SM CHAMBER — With 10 proposals for “development agreements” — specialized contracts generally used for large-scale real estate projects — pending at City Hall, members of the City Council are under pressure from all sides.
Groups like the Coalition for a Livable City have long sought to reign-in the pace and scale of development, calling on the council, which has final say on whether the projects get built, to postpone hearings on development agreements until after a major update to City Hall’s general plan, the Land Use and Circulation Element (LUCE), is completed.
Waiting until after the LUCE is adopted will give officials a better idea of the community’s vision for areas of the city where development is proposed, these groups argue, thus giving the council a better framework for considering potential projects.
City Councilman Kevin McKeown has proposed a development agreement “time-out” to his colleagues on the council, placing the idea on last night’s agenda. The council had not voted on the item by deadline Tuesday.
His proposal, though, had already enlivened the opposition.
In a letter sent Monday, the council got an earful from the Santa Monica Chamber of Commerce, which opposes any plan to delay hearings on projects that are in the midst of City Hall’s approval process.
The letter written by Chris Harding, an attorney who co-chairs the chamber’s land use committee, argued that a plan to postpone development agreement hearings is “unnecessary and would be counterproductive.”
In his proposal, McKeown said the “time-out” would free up City Hall planners’ time and allow them to focus on completing the LUCE. But Harding argued that continuing with the so-called “float-up” process in which proposed projects get preliminary reviews before the Planning Commission and City Council isn’t a distraction from planners’ other work.
“We fully expect that city staff will continue to prioritize the LUCE over potential [development agreement] projects, as they should.
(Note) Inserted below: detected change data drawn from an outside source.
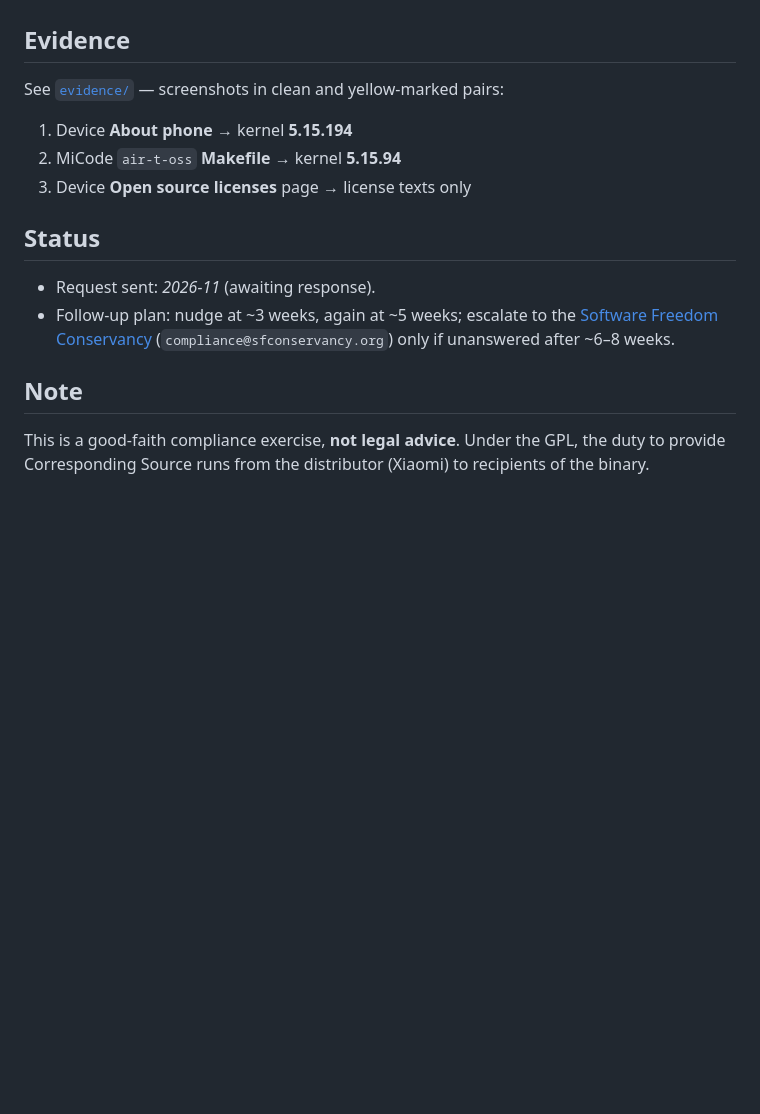
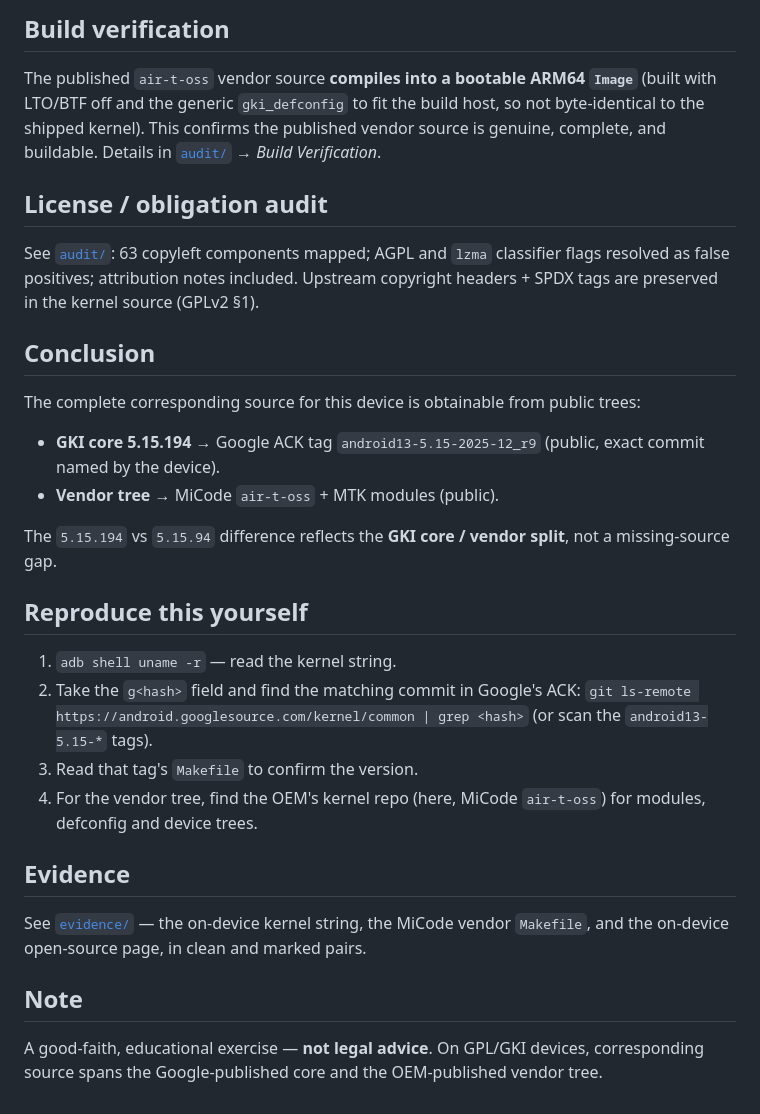
Before and after one commit to opensourcerequests/redmi-13c-5g-gpl-source-request, a Markdown page: README.md, the part around one of its changes. GitHub-like rendering; blank space fills up the shorter version.

```diff
--- a/README.md
+++ b/README.md
@@ -54,21 +70,47 @@ modules. Full text: [`source-request-email.md`](source-request-email.md).
+## Build verification
+
+The published `air-t-oss` vendor source **compiles into a bootable ARM64
+`Image`** (built with LTO/BTF off and the generic `gki_defconfig` to fit the
+build host, so not byte-identical to the shipped kernel). This confirms the
+published vendor source is genuine, complete, and buildable. Details in
+[`audit/`](audit/) → *Build Verification*.
+
+## License / obligation audit
+
+See [`audit/`](audit/): 63 copyleft components mapped; AGPL and `lzma`
+classifier flags resolved as false positives; attribution notes included.
+Upstream copyright headers + SPDX tags are preserved in the kernel source
+(GPLv2 §1).
+
+## Conclusion
+
+The complete corresponding source for this device is obtainable from public
+trees:
+
+- **GKI core 5.15.194** → Google ACK tag `android13-5.15-2025-12_r9` (public,
+  exact commit named by the device).
+- **Vendor tree** → MiCode `air-t-oss` + MTK modules (public).
+
+The `5.15.194` vs `5.15.94` difference reflects the **GKI core / vendor split**,
+not a missing-source gap.
+
+## Reproduce this yourself
+
+1. `adb shell uname -r` — read the kernel string.
+2. Take the `g<hash>` field and find the matching commit in Google's ACK:
+   `git ls-remote https://android.googlesource.com/kernel/common | grep <hash>`
+   (or scan the `android13-5.15-*` tags).
+3. Read that tag's `Makefile` to confirm the version.
+4. For the vendor tree, find the OEM's kernel repo (here, MiCode `air-t-oss`)
+   for modules, defconfig and device trees.
 
 ## Evidence
 
-See [`evidence/`](evidence/) — screenshots in clean and yellow-marked pairs:
-
-1. Device **About phone** → kernel **5.15.194**
-2. MiCode `air-t-oss` **Makefile** → kernel **5.15.94**
-3. Device **Open source licenses** page → license texts only
-
-## Status
-
-- Request sent: _2026-11_ (awaiting response).
-- Follow-up plan: nudge at ~3 weeks, again at ~5 weeks; escalate to the
-  [Software Freedom Conservancy](https://sfconservancy.org/copyleft-compliance/)
-  (`compliance@sfconservancy.org`) only if unanswered after ~6–8 weeks.
+See [`evidence/`](evidence/) — the on-device kernel string, the MiCode vendor
+`Makefile`, and the on-device open-source page, in clean and marked pairs.
 
 ## Note
 
-This is a good-faith compliance exercise, **not legal advice**. Under the GPL,
-the duty to provide Corresponding Source runs from the distributor (Xiaomi) to
-recipients of the binary.
+A good-faith, educational exercise — **not legal advice**. On GPL/GKI devices,
+corresponding source spans the Google-published core and the OEM-published
+vendor tree.
```
Also changed, not shown: other parts of README.md (+53 -37 lines), device-info.md (+20 -7 lines), evidence/README.md (+13 -7 lines), source-request-email.md (deleted, +0 -52 lines), images/1_gki_string_anatomy.png (added), images/2_source_match.png (added), images/3_gki_architecture.png (added), 1 other file.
There is no need to stop [development agreement] hearings to achieve this objective,” he wrote.
Harding also argued the “time-out” proposal would likely have the unintended consequence of speeding up the approval process for developers.
Participating in “float-up” hearings is optional, he pointed out, so if appearing at the hearings causes a burdensome delay, most developers would simply opt to skip the entire process. That, he said, would mean the public and City Hall officials would receive less information about development proposals and would play less of a role in shaping projects.
“Suspending the float-up process, even for a relatively short time, would be contrary to the public interest,” Harding concluded.
Before Tuesday’s meeting, McKeown said he was standing by his proposal.
“Development agreement hearings absorb tremendous staff and commission time,” he said, and allowing hearings on the agreements to continue before the LUCE is adopted creates a risk that council members will make “site-by-site decisions without the context of a master plan.”
McKeown’s proposal also generated a response at City Hall, with Planning and Community Development Director Eileen Fogarty issuing a memo that laid out several compromise positions the City Council could opt to take. She said the council could elect to specify a date when development agreement hearings would resume, opt to exempt certain projects that are farthest along in the float-up process or make exceptions for two projects in the pipeline that are proposed for city-owned sites.
Fogarty also cautioned that “it may be advisable to provide an assurance to project applicants that the [review] process will resume by a [certain date] in the event that the LUCE is not adopted by mid-summer as currently planned.”
Contacted Tuesday, Councilman Bob Holbrook, regarded as a business-friendly vote on the council, said he was open to a compromise. He said a planned expansion of St. Monica’s Church, for instance, should not be delayed. But he added: “I don’t mind us slowing down where it makes sense.”